When I was in college back in 2014, I created my movie review blog, TrevorsViewOnHollywood.com, because I found during that time how much I enjoyed talking about movies. So whenever I went to see a new movie, I wrote a review on it and posted it on my blog. At that time, it all seemed to be going fine as a hobby, as there was some generally good feedback about it from friends and relatives. Then when I left college, I started working for my parents’ company, Consetta Group, where they worked with me to develop my own personal businesses, which included my movie reviews. I started to get more serious about it and tried monetizing it further, posting a new review every Friday, which likewise meant seeing a new movie in theaters every week.
It was pretty exhausting, especially when I had to see movies I otherwise would never have wanted to see, but this format of reviewing movies motivated me to construct my own elaborate system for grading movies that I continued to perfect and master over the next several years. It helped me improve my ability to assess whether a movie was well-made or not. During this time, I was also heavily dedicated to following the Oscars, which included making predictions each year as to what would be nominated. I kept this up by posting a new review for a new release every Friday even after I left Consetta Group, and for a while, this all seemed quite effective.
But then COVID-19 hit. Movie theaters closed. I couldn’t post a review for a new weekly release anymore. At first, I decided to review older classic films, with some direct-to-streaming releases mixed in, but as the months passed with movie theaters still being closed, I was losing my drive to review movies. Even when the vaccine became available, movie theaters opened back up, and life slowly went back to normal, my old passion for reviewing movies was gone. It started to feel like a chore to have to keep up my commitment to posting a new review week after week, and I hated having to sit through the big popular movies that I already knew going in were going to be bad.
It didn’t help either that I was losing my respect for the Academy of Motion Pictures. I knew already that they nominated films based on campaigns and not based on filmmaking quality, but leading up to the 2022 ceremony, they were making horrifically insulting decisions to try and bring viewers back. Their decision to remove several of the categories from the live show was the straw that broke my camel’s back; I officially decided that for the first time in six years, I was going to boycott the ceremony. Upon looking back, I made the right decision. So that was one more step forward to dropping this hobby that was no longer fun for me.
Yet here’s another thing: having to talk about badly-made movies affected my optimism outside of the hobby. My big “come to Jesus” moment was when I shared a pretty tasteless joke on Facebook about the Depp vs. Heard trial and was called out for it, which convicted me of how writing constant negative reviews for the popular movies was damaging my optimism throughout the day.

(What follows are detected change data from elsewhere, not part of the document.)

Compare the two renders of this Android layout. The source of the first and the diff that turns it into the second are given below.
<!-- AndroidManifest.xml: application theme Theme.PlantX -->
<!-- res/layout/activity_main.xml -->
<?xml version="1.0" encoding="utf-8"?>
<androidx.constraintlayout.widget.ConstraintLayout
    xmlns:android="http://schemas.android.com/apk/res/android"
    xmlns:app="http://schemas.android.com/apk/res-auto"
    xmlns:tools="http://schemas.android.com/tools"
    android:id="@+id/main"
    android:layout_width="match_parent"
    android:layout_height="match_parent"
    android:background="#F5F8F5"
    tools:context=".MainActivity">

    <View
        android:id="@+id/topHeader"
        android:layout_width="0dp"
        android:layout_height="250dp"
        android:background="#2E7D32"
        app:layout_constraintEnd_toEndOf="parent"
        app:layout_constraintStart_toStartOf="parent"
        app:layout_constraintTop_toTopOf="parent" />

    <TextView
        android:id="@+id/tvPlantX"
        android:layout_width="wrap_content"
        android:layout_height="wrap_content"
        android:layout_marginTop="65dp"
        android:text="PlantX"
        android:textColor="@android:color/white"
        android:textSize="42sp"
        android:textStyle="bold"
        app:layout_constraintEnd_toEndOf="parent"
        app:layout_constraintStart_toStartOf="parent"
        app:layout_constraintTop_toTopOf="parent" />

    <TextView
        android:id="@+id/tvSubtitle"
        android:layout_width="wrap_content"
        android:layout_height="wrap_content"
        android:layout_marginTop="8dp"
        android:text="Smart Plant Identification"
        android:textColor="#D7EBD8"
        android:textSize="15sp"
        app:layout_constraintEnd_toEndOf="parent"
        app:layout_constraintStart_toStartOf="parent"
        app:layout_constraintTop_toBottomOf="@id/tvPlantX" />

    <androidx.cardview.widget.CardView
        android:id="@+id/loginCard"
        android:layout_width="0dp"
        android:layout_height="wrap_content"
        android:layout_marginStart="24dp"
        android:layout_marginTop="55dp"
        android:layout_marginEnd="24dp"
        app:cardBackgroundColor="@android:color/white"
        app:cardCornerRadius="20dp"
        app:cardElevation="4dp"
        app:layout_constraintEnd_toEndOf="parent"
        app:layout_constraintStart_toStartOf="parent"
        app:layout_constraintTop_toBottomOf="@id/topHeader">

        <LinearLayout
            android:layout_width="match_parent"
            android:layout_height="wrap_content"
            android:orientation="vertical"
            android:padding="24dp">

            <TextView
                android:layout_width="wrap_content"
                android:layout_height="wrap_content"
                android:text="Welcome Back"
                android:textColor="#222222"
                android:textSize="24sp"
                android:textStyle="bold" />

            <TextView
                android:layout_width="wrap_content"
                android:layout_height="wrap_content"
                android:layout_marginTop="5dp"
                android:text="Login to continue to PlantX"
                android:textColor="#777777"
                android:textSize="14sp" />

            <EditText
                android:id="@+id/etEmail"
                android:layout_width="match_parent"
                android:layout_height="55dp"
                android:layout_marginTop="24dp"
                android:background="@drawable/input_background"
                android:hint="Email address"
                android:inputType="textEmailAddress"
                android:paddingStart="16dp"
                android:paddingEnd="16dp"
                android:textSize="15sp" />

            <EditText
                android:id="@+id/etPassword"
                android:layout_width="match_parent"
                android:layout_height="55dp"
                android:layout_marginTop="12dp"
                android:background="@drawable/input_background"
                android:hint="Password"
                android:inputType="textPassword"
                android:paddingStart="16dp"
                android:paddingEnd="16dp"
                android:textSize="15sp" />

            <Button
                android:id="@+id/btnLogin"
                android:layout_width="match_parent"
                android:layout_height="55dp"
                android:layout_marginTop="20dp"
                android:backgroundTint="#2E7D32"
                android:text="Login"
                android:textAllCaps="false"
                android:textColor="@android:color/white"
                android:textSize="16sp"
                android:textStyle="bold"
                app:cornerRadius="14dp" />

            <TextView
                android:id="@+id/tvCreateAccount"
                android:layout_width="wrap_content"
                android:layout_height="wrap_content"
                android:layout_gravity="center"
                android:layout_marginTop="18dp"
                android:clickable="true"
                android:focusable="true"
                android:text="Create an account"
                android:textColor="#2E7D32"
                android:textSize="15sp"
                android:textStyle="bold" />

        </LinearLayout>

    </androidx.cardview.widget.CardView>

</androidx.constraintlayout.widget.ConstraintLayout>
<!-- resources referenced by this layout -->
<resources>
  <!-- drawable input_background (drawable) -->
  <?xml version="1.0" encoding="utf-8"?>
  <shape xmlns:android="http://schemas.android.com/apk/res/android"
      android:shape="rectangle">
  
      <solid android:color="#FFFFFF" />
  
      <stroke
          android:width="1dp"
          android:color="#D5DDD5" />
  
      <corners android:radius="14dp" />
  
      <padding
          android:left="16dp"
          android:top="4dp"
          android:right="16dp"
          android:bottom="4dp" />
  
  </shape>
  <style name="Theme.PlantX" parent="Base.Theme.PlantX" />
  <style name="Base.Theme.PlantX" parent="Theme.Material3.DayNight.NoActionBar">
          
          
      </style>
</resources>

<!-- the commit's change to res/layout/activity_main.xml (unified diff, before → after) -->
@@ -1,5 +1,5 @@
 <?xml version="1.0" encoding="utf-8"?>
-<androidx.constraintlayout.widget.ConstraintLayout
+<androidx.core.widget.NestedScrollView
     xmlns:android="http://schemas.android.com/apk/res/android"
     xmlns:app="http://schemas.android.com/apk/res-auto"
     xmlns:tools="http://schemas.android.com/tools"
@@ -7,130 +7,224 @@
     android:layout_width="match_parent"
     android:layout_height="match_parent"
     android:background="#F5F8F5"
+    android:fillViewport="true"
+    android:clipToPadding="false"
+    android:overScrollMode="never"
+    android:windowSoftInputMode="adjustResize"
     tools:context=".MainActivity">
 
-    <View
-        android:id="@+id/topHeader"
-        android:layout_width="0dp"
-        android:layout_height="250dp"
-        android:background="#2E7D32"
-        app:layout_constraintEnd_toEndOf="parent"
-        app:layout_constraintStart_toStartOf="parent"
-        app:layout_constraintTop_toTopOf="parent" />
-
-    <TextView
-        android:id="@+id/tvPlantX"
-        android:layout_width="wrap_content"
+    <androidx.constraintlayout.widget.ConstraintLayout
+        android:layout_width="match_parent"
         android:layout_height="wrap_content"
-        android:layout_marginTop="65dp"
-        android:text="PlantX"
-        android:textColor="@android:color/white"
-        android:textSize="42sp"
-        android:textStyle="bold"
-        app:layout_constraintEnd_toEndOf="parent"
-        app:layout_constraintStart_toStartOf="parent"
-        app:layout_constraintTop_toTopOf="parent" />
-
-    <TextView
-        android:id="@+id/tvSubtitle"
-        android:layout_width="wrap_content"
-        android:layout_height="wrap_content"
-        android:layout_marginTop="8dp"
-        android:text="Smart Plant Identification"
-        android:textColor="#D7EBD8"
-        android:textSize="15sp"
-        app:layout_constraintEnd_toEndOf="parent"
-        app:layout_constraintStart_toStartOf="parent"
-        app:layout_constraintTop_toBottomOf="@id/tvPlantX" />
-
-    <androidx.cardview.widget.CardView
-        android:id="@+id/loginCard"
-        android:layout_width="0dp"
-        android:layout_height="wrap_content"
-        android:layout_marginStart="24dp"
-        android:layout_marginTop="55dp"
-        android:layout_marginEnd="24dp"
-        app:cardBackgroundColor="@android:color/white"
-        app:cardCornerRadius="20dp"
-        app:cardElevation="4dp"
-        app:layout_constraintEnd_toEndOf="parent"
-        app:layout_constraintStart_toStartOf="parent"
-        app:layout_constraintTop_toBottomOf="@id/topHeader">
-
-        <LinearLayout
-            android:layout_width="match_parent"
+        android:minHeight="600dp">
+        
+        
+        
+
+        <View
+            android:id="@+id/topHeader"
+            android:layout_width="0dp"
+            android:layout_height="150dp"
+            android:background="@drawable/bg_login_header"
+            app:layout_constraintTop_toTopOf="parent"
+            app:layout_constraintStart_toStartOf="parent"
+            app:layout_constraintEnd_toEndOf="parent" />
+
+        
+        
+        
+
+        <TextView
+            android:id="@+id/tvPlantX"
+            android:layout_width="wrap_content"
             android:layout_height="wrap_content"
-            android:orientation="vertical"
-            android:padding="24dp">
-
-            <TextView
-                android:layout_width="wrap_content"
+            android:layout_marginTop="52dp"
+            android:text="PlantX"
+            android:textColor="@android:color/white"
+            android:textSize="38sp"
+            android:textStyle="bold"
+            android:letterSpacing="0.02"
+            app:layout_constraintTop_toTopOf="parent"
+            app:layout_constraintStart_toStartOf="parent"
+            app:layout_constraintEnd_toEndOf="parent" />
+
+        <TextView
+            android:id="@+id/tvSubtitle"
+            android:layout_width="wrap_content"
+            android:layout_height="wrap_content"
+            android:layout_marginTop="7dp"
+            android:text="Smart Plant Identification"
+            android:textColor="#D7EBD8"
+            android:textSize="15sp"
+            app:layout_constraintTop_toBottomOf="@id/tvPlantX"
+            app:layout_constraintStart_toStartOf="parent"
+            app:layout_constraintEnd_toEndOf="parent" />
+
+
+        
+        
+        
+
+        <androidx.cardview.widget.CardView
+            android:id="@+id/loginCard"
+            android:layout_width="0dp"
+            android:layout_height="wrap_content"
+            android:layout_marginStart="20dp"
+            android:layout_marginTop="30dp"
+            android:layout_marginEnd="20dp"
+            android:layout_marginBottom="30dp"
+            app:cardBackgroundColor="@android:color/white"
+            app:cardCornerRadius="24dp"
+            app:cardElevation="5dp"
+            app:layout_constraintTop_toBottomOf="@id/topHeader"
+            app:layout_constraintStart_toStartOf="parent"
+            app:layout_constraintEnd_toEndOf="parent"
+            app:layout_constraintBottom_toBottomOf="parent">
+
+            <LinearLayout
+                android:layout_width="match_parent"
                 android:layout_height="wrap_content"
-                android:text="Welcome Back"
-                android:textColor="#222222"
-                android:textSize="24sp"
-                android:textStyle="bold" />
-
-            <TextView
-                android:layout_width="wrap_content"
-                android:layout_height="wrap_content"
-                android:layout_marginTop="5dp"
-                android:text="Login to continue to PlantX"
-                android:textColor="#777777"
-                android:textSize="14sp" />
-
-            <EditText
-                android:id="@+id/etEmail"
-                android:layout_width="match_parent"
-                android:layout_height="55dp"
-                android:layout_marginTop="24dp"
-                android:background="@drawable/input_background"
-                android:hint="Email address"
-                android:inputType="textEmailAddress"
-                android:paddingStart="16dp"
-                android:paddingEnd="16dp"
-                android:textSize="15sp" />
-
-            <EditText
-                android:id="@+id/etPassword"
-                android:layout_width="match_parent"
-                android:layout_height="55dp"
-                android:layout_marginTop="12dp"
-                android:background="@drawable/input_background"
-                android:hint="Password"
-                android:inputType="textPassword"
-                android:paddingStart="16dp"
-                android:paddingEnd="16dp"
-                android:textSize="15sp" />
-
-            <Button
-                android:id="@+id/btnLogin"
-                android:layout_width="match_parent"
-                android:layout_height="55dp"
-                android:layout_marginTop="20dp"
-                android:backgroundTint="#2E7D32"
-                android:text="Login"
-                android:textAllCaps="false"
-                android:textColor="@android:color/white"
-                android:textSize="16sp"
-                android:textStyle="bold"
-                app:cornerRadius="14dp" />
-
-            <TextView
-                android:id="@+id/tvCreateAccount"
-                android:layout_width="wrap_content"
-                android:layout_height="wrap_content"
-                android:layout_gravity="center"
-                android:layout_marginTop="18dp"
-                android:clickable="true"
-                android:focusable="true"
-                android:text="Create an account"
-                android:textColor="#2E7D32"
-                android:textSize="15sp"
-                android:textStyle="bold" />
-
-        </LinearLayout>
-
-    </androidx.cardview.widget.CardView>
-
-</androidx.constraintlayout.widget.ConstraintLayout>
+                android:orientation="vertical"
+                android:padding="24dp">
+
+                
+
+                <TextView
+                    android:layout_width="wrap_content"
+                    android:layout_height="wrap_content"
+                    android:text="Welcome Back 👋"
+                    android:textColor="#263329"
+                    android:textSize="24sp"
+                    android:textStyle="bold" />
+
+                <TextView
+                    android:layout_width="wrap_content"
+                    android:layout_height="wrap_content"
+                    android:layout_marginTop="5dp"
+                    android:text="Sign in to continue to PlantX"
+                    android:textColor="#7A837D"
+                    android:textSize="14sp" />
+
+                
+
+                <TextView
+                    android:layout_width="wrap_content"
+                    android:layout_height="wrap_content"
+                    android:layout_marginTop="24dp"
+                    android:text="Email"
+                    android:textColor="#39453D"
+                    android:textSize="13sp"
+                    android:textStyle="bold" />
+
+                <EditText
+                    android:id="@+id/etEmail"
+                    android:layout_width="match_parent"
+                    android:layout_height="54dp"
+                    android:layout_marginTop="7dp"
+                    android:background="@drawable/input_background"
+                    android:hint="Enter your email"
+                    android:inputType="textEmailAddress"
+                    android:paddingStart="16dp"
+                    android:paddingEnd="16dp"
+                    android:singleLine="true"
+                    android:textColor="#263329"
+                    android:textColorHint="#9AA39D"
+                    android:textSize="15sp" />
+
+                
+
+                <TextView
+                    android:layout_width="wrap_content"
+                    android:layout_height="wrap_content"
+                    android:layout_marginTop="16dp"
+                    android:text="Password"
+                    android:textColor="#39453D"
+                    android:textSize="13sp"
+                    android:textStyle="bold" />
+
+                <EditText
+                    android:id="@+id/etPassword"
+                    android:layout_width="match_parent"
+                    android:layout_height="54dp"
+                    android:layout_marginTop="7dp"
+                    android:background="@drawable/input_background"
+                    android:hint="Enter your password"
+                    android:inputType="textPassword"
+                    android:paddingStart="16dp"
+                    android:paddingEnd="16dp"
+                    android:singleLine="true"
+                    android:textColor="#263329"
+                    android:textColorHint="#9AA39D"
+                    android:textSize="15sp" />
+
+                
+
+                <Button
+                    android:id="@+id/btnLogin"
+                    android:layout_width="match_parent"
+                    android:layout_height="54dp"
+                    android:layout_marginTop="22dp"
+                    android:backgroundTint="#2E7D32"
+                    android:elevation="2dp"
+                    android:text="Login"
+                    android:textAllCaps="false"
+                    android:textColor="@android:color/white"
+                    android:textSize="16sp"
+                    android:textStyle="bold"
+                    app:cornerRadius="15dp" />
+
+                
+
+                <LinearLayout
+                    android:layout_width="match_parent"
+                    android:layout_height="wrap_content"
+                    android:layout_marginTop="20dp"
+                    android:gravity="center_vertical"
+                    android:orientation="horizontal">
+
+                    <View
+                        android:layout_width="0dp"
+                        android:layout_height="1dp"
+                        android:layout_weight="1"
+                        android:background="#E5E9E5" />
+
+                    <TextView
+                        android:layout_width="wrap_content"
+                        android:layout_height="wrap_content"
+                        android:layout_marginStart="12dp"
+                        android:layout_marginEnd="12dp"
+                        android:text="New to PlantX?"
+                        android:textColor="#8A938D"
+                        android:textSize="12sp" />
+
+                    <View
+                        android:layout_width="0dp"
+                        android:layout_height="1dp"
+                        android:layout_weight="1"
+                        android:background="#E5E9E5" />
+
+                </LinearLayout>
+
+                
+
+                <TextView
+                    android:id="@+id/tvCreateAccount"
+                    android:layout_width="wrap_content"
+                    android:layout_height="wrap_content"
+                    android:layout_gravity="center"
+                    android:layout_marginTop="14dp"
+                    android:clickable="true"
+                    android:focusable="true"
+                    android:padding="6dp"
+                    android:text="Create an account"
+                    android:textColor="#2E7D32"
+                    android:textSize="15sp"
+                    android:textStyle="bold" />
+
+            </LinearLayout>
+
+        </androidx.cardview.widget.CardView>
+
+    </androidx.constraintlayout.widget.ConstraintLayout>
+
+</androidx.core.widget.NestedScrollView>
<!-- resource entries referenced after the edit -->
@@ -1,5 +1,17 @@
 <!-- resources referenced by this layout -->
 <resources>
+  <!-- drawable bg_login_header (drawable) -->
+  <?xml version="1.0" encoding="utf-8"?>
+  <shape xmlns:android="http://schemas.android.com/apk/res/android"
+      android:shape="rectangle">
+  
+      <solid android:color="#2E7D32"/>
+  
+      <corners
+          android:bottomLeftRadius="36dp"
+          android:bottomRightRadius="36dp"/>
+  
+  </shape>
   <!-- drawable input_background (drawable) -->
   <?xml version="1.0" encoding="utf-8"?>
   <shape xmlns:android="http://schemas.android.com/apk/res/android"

So I gave it up. I never again posted on my blog. No longer did I feel pressured to see all the new Marvel movies or Disney live-action remakes. No longer did I have to bring a notepad into a movie theater and struggle to see what I was writing in the dark. I was free to watch what I wanted when I wanted. I was free to watch nostalgic guilty pleasures of mine, such as the 2002 Scooby-Doo movie, or older movies I was interested in checking out, such as Bedknobs and Broomsticks.
I’m also free now to go to the movie theater on my own terms and watch movies I want to see. So out of my own free will, I saw both M3GAN and The Super Mario Bros. Movie; although neither was what I would consider “good,” I had a fun time with both of them. Then during the week of “Barbenheimer,” I decided to go see both Barbie and Oppenheimer. While I hated sitting through Oppenheimer, I was pleasantly surprised by Barbie. So it was worth joining in on the popularity bandwagon this one time so I could then join in on a conversation I wanted to be a part of.
I am currently writing mini-reviews of movies I have seen in the past, and categorizing them to make it easy for people to find something to watch for fun, or other moods. They can be found on Instagram and on our Pacelli Publishing website.
Overall, I can’t even imagine going back to my commitment of reviewing one new movie a week on an elaborate grading scale. I’m much happier this way.
To learn about movies that depict disabilities, check out my book, What Movies Can Teach Us About Disabilities.
Inspiration for Life with Autism
This blog has a variety of articles about people living life with autism, and topics and ideas that can help in the journey. Guest bloggers are welcome. Inspired by Trevor, a young adult film critic, photographer and college graduate on the autism spectrum.